··· Records for this exercise

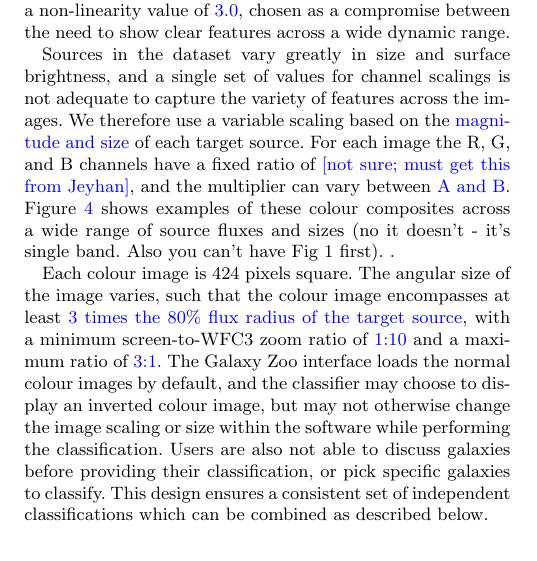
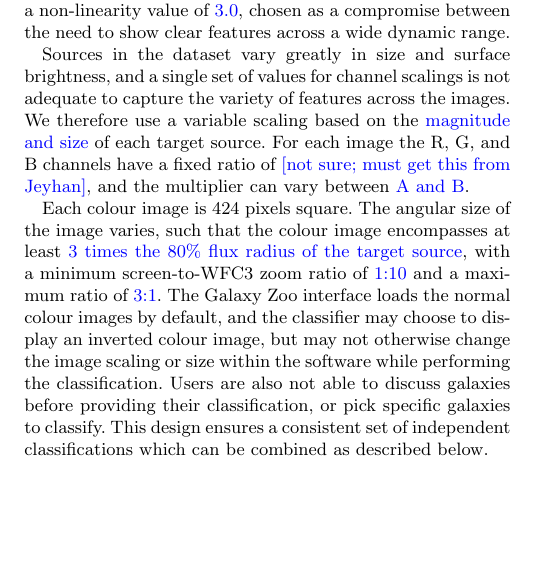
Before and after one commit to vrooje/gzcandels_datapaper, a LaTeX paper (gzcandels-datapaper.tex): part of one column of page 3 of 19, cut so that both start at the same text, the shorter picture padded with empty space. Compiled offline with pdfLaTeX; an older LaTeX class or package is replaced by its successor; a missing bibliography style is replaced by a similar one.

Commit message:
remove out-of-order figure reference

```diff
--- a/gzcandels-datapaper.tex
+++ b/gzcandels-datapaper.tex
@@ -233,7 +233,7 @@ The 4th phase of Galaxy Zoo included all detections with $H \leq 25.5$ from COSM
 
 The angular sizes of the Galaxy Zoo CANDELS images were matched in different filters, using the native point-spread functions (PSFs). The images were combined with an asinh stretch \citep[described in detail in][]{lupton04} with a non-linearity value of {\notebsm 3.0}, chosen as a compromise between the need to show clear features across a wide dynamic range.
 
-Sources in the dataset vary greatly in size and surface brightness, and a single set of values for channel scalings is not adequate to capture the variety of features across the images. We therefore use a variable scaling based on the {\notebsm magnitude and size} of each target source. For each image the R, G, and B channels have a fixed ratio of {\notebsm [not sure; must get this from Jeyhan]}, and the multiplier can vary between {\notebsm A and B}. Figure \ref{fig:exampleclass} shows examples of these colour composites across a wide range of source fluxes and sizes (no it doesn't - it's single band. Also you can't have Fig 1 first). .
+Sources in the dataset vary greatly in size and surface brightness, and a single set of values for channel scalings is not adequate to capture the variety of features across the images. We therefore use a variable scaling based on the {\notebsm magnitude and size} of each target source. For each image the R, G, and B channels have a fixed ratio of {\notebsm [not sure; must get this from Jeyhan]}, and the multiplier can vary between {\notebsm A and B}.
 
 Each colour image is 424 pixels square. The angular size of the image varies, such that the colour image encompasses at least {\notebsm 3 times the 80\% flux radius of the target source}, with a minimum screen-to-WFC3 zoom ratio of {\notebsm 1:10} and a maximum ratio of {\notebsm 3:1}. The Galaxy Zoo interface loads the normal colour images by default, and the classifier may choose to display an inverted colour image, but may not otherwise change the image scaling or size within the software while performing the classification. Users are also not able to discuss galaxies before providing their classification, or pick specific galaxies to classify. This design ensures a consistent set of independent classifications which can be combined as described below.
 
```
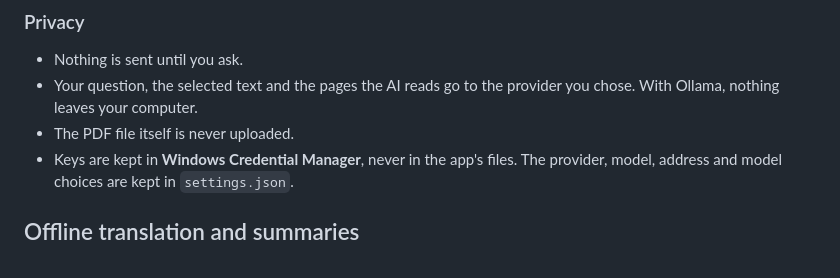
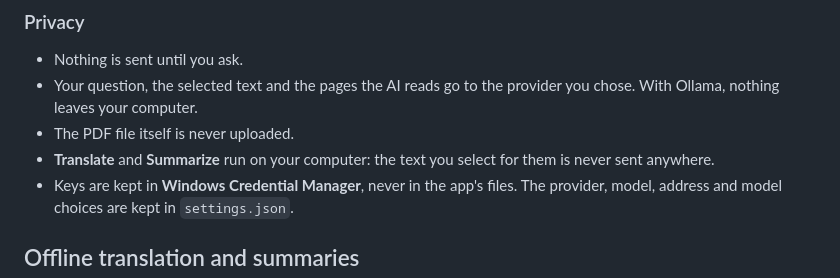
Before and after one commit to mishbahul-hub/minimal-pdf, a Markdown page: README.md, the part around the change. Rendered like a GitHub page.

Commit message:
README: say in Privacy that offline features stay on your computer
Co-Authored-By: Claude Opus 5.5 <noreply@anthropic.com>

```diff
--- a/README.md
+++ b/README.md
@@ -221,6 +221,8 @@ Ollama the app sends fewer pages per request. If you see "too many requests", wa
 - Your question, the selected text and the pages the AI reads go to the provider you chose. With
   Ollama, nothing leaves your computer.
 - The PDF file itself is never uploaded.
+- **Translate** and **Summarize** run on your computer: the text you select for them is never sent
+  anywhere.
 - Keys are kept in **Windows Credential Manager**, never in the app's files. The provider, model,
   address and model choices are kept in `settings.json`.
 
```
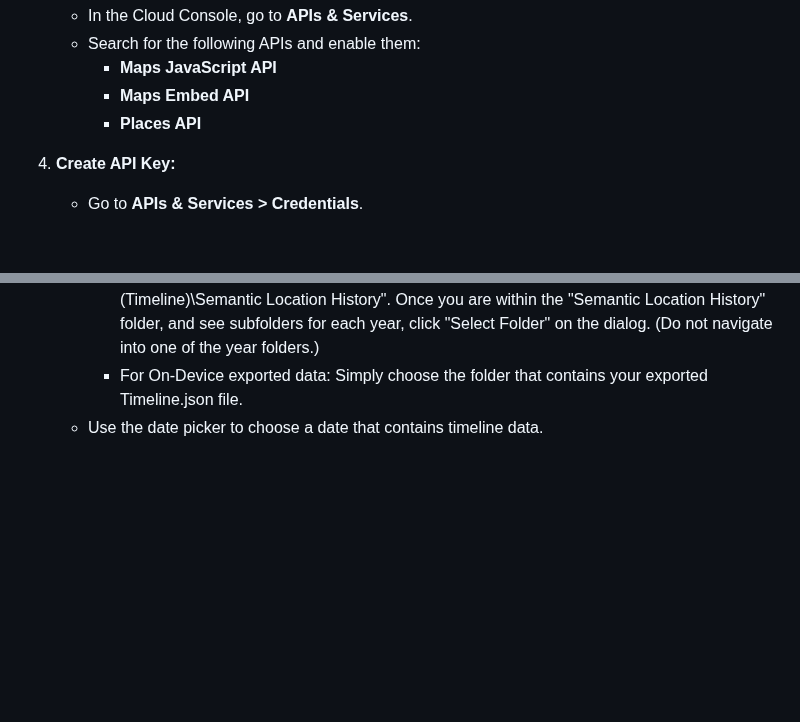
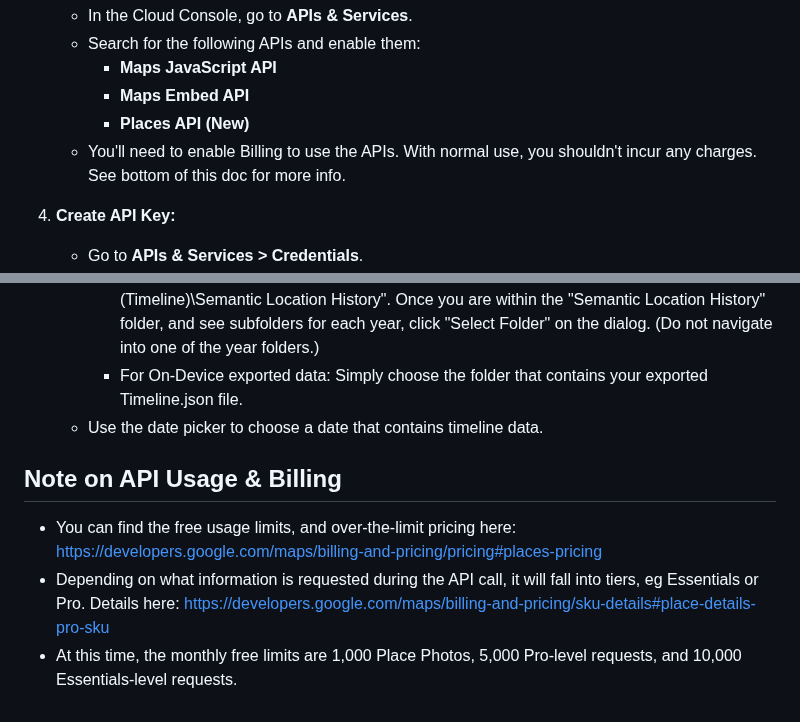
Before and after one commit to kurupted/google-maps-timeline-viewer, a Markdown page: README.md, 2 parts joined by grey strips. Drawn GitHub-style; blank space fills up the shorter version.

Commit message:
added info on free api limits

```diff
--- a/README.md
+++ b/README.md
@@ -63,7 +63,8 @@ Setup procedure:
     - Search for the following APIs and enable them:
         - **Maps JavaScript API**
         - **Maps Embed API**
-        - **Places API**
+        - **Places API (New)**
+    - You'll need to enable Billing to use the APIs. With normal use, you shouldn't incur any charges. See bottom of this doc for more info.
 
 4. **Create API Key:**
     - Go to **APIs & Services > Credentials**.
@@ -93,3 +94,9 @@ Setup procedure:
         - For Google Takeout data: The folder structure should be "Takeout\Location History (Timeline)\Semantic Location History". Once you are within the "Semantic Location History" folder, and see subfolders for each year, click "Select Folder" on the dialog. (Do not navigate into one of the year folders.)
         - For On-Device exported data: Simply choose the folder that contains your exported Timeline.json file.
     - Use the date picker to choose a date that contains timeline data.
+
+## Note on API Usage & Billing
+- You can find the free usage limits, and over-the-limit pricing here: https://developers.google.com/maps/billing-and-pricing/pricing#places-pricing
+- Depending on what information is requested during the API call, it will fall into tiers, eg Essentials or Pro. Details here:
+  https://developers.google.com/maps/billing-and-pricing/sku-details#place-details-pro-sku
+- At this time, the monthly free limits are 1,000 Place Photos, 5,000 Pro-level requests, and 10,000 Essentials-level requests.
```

······

» Action item
Collect every line above that contains the word "free".

» Solution
added info on free api limits
+- You can find the free usage limits, and over-the-limit pricing here: https://developers.google.com/maps/billing-and-pricing/pricing#places-pricing
+- At this time, the monthly free limits are 1,000 Place Photos, 5,000 Pro-level requests, and 10,000 Essentials-level requests.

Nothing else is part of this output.